[WHAT YOU HAVE TO DO]
From the material below, pull each line containing the string "align".

[DATASET RECORDS]

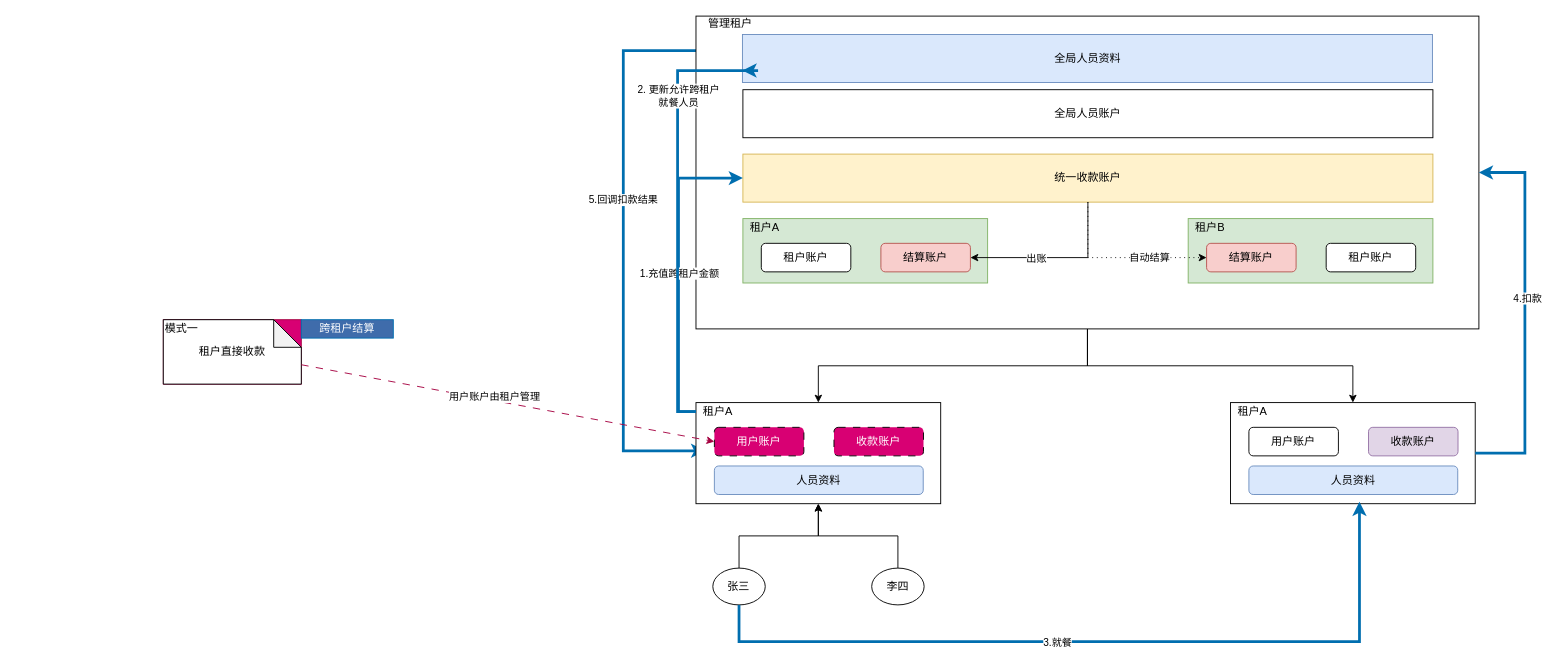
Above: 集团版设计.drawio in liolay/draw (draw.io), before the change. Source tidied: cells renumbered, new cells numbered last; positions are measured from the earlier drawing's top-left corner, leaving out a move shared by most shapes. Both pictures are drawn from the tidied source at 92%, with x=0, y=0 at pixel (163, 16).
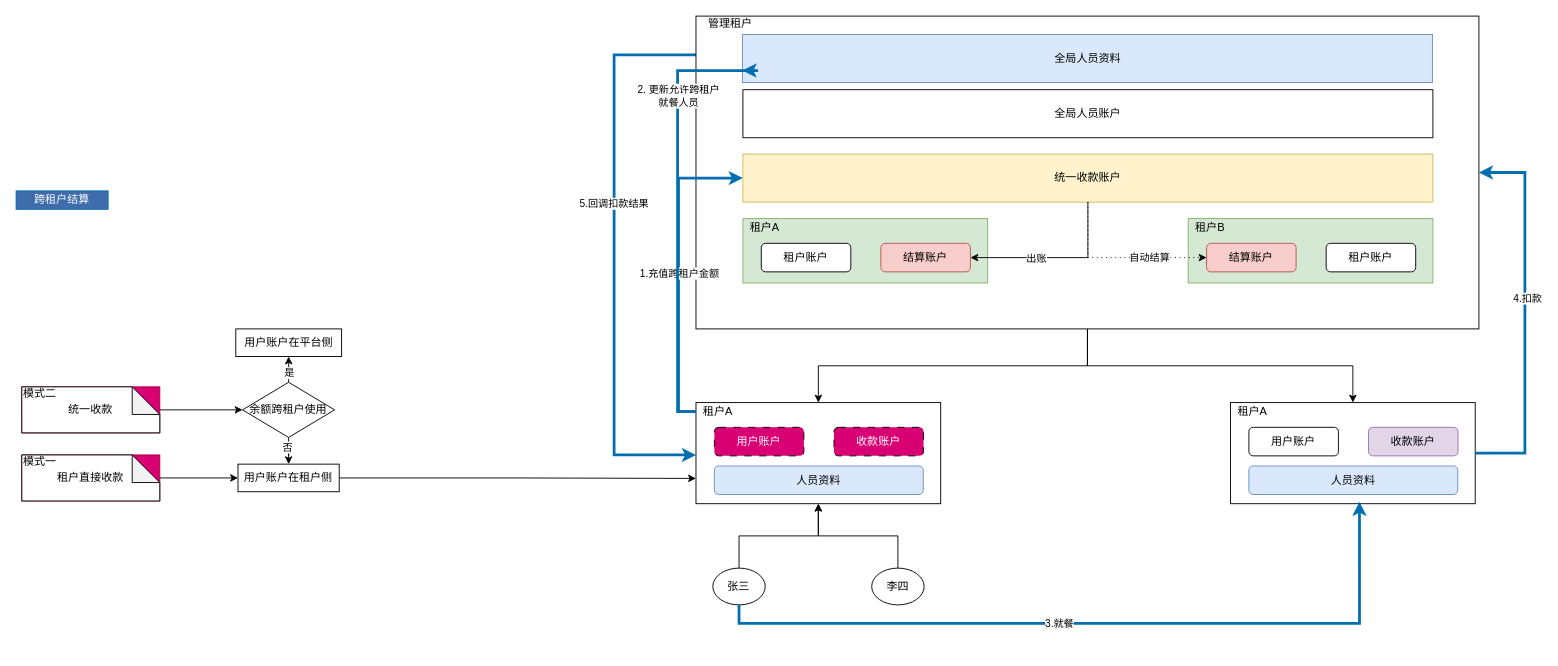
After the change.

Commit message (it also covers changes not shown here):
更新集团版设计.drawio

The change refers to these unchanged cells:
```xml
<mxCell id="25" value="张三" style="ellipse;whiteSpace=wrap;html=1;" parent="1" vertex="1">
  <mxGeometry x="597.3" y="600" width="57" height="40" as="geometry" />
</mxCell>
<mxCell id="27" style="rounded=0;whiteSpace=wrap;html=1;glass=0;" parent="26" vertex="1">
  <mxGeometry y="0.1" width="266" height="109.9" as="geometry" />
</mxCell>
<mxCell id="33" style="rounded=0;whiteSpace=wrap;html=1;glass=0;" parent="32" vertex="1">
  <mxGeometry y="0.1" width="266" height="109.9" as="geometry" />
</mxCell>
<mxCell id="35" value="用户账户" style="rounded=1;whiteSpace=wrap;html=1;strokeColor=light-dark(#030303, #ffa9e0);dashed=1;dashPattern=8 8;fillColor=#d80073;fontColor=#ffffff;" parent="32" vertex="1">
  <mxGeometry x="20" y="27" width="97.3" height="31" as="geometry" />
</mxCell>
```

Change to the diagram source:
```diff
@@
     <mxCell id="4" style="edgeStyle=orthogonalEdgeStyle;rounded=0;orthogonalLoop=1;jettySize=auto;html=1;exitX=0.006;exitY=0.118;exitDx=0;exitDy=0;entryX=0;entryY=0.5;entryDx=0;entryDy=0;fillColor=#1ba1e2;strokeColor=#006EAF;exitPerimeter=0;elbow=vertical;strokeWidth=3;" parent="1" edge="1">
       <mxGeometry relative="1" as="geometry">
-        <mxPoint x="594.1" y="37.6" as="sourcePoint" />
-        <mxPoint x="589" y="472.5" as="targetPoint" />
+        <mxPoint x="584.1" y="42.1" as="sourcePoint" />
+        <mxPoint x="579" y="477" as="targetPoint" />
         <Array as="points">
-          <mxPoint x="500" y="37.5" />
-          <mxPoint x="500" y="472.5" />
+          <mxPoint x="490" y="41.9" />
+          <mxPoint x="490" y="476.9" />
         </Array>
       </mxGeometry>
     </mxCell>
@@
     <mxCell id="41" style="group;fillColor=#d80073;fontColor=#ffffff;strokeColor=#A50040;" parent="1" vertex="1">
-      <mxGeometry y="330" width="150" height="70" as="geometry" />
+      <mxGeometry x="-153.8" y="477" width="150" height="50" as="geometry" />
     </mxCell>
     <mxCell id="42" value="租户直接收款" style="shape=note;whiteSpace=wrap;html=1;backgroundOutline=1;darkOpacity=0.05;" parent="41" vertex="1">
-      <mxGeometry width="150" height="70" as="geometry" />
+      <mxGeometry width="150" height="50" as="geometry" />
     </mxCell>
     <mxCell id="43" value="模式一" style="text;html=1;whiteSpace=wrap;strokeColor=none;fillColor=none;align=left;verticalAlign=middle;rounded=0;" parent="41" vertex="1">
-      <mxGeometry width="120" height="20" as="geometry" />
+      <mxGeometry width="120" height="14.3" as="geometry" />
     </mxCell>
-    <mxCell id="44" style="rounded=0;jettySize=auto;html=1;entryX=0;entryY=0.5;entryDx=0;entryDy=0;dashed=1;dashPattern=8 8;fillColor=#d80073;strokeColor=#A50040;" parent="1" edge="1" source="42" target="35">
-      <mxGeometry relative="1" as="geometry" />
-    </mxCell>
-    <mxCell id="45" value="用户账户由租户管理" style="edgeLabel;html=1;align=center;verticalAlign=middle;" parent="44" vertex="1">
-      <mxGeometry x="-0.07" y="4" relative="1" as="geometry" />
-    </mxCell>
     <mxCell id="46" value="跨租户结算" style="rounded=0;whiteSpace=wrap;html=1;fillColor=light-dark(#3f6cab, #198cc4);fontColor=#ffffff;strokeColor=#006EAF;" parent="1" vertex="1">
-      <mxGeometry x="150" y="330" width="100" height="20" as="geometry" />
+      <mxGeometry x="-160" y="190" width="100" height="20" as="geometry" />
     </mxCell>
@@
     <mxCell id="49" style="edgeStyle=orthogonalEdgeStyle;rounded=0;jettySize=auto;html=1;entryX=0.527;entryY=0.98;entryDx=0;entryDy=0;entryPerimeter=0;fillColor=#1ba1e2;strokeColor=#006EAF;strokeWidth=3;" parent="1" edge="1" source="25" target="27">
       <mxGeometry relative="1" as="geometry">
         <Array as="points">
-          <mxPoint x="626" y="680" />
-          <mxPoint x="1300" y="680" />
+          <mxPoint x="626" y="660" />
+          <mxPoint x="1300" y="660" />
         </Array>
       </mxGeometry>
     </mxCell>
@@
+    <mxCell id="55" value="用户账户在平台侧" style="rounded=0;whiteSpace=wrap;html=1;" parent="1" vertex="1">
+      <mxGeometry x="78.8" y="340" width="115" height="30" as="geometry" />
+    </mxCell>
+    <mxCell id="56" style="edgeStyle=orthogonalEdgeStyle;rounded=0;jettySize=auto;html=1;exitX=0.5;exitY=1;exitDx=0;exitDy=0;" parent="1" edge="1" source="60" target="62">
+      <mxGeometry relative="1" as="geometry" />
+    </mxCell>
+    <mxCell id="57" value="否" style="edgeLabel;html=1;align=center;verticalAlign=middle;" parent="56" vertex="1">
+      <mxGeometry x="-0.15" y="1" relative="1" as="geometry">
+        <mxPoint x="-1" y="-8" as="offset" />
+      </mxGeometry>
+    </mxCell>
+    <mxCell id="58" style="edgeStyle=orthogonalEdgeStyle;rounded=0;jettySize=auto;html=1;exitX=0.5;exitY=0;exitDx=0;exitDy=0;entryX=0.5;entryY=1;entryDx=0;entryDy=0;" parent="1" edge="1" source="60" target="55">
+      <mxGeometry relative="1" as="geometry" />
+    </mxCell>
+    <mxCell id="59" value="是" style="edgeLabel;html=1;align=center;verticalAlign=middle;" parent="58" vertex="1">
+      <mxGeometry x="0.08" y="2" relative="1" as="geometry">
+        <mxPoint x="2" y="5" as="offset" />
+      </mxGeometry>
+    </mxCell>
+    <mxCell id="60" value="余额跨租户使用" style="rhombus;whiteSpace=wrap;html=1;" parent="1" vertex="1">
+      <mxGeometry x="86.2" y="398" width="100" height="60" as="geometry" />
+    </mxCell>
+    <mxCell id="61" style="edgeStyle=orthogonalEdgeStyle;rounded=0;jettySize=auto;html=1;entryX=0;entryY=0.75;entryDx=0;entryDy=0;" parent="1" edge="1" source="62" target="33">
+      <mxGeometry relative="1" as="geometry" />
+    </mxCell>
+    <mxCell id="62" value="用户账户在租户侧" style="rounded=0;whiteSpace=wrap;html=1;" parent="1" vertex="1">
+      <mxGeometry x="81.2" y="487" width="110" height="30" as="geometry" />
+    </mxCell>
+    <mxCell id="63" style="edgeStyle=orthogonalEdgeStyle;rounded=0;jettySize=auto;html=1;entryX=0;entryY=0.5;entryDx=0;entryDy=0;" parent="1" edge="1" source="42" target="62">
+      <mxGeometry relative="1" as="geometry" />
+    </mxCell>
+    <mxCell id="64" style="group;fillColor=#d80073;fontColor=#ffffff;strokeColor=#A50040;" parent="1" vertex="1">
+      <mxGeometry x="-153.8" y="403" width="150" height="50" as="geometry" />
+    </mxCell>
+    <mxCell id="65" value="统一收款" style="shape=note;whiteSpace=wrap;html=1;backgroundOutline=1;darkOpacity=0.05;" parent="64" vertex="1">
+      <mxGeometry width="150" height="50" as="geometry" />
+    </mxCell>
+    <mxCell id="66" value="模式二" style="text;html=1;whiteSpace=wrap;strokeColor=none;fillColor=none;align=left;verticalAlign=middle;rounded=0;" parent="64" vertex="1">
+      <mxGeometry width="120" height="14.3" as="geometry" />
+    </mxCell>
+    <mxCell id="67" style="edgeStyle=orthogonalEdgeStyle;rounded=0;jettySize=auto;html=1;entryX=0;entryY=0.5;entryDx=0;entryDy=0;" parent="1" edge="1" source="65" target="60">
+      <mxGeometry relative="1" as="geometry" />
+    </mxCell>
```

[RESPONSE AREA]
     <mxCell id="43" value="模式一" style="text;html=1;whiteSpace=wrap;strokeColor=none;fillColor=none;align=left;verticalAlign=middle;rounded=0;" parent="41" vertex="1">
-    <mxCell id="45" value="用户账户由租户管理" style="edgeLabel;html=1;align=center;verticalAlign=middle;" parent="44" vertex="1">
+    <mxCell id="57" value="否" style="edgeLabel;html=1;align=center;verticalAlign=middle;" parent="56" vertex="1">
+    <mxCell id="59" value="是" style="edgeLabel;html=1;align=center;verticalAlign=middle;" parent="58" vertex="1">
+    <mxCell id="66" value="模式二" style="text;html=1;whiteSpace=wrap;strokeColor=none;fillColor=none;align=left;verticalAlign=middle;rounded=0;" parent="64" vertex="1">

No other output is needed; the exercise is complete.